Before and after images:
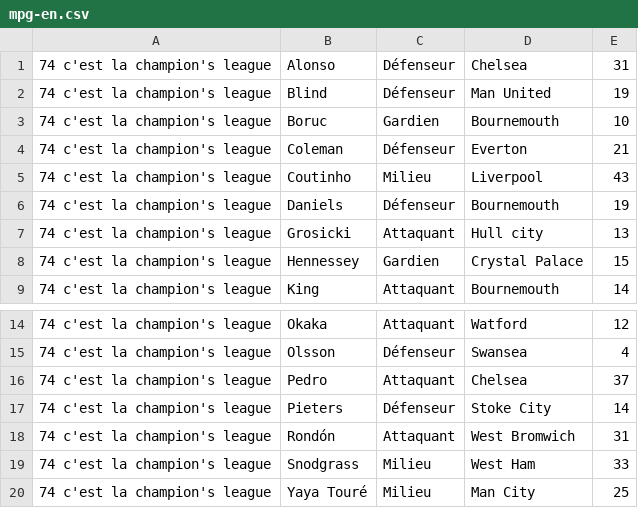
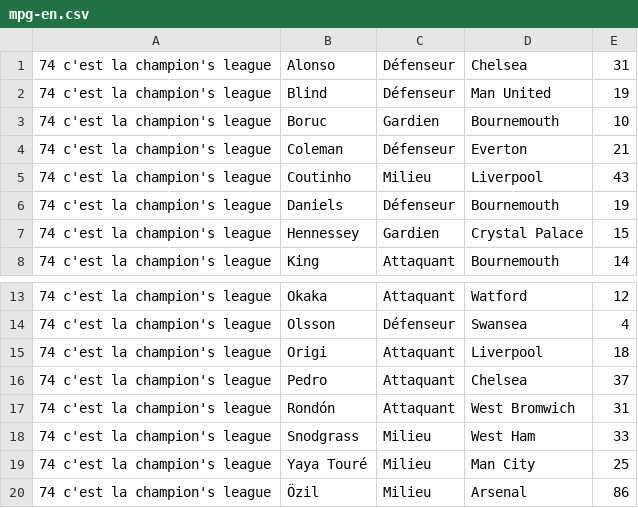
Before and after one commit to hdurix/mpg, a CSV file: mpg-en.csv, drawn as a sheet; only a part is shown, gaps mark what is left out; the shorter side is filled out with more unchanged rows; removed rows and columns are numbered as before the commit, all else as after; the diff names each change by its address in the sheet, - before the commit and + after, or states it on an @@ line.

Commit message:
automatical commit

```diff
--- a/mpg-en.csv
+++ b/mpg-en.csv
-row 7: 74 c'est la champion's league | Grosicki | Attaquant | Hull city | 13
+row 15: 74 c'est la champion's league | Origi | Attaquant | Liverpool | 18
-row 17: 74 c'est la champion's league | Pieters | Défenseur | Stoke City | 14
```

◆ **Your assignment**: Count the lines of the entries above that contain the word "league" and give only the number.

◆ **Answer to this exercise**: 3